While Elio and Oliver tactfully push and pull each other during the first half, the adapted screenplay by James Ivory leisurely rolls its plot, and Guadagnino, who showed his top-notch mastery of mood and visual previously in “I Am Love” (2010) and “A Bigger Splash” (2015), delights us with numerous lovely moments to admire and enjoy. His cinematographer Sayombhu Mukdeeprom, who was one of the cinematographers of Apichatpong Weerasethakul’s “Uncle Boonmee Who Can Recall His Past Lives” (2010), did a commendable job of establishing the vivid, comfortable ambience of summer days on the screen, and we sometimes feel like having a cozy vacation along with the characters in the film. Consisting of various pieces of music, the soundtrack works as the effective aural reflection of the thoughts and feelings under the surface, and that makes the movie more emotionally resonant on the whole.

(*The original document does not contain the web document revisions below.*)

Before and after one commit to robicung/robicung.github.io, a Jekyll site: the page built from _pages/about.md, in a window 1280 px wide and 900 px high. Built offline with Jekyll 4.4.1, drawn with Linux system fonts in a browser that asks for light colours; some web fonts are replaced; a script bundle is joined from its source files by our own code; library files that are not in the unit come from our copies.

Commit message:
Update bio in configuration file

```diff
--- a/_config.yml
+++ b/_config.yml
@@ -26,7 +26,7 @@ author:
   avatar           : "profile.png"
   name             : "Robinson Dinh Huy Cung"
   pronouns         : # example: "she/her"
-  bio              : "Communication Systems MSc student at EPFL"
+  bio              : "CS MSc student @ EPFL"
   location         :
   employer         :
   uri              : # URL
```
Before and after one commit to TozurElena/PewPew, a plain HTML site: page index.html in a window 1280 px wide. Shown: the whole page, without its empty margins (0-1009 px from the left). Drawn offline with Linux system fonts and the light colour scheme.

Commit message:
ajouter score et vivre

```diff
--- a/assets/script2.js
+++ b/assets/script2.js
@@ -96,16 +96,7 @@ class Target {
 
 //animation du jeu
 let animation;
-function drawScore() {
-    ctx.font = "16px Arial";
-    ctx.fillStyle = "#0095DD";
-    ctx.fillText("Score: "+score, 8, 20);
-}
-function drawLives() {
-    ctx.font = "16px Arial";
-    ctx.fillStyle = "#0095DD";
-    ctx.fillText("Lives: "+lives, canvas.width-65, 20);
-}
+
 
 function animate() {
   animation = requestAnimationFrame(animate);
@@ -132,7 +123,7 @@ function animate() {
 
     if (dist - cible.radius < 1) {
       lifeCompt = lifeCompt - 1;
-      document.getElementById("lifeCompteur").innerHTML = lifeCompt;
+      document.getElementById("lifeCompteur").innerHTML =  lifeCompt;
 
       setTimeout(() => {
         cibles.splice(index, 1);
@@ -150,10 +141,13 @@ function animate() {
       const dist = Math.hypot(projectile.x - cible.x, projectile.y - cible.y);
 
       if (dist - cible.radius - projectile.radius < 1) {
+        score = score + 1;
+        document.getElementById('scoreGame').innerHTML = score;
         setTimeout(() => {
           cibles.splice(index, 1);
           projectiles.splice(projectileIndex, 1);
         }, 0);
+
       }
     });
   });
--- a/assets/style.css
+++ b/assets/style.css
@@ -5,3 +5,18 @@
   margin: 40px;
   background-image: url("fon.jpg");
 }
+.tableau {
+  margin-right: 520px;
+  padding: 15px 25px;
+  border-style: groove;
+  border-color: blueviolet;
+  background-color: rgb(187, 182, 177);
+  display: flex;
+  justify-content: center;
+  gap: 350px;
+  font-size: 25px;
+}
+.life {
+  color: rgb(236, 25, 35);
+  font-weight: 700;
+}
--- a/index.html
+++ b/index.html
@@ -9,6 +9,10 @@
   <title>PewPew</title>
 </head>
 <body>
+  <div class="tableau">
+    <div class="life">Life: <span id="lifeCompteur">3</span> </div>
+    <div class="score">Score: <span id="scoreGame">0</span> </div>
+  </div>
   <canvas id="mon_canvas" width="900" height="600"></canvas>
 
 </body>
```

Because it is the 1980s, Elio and Oliver are understandably hesitant in taking a forward step toward to each other, but then they cannot help but swept by their mutual feeling once they admit it to each other, and the second half of the movie accordingly gives us a number of erotic moments between them. While these scenes are filled with passion and excitement as demanded, they are also depicted with lots of tenderness and intimacy as required, and it is particularly touching to see the scene associated with the very title of the movie.
Under Guadagnino’s superlative direction, the main cast members of the movie give wonderfully nuanced performances. Timothée Chalamet, who is one of the notable breakthrough performers of last year, is simply phenomenal in the performance which will probably garner an Oscar nomination, and he did a very good job of conveying to us his character’s intelligence and sensitivity. While I must confess that I will never forget a certain raunchy scene of his which deserves to be compared with that infamous moment in “American Pie” (1999), I appreciate how deftly he handles that scene and many other key scenes in the movie while never taking any misstep, and he effectively functions as the pulsating heart of the movie.
On the opposite, Armie Hammer utilizes well his clean-cut screen persona while subtly depicting the emotional states of his character, and the result is his best performance since his breakthrough turn in “The Social Network” (2010). Thanks to their good chemistry on the screen, he and Chalamet click well together right from their first scene, and that is the main reason why the bittersweet finale works with considerable emotional effects.
Revolving around Chalamet and Hammer, the other main performers in the movie are believable in their respective small roles. While Amira Casar is gentle and caring as Elio’s mother, Esther Garrel holds her own small place well as Elio’s girlfriend, and Michael Stuhlbarg has a sublimely poignant moment when his thoughtful character gives Elio a wise, heartfelt advice as a man who understands well how enthralling first love can be – and how heartbreaking it also can be.
I must confess that love and romance are still something alien and abstract to me despite a number of recent carnal experiences, but I can observe good romance movies with curiosity and amusement at least, and “Call Me by Your Name” is one of such films. This is a sheer cinematic pleasure, and I was surely enthralled and entertained by its mood, performance, and storytelling. It may be your average gay romantic coming-of-age tale, but the movie handles its story with impressive sensitivity and sensuality, and it is indeed one of the most memorable romance films during recent years.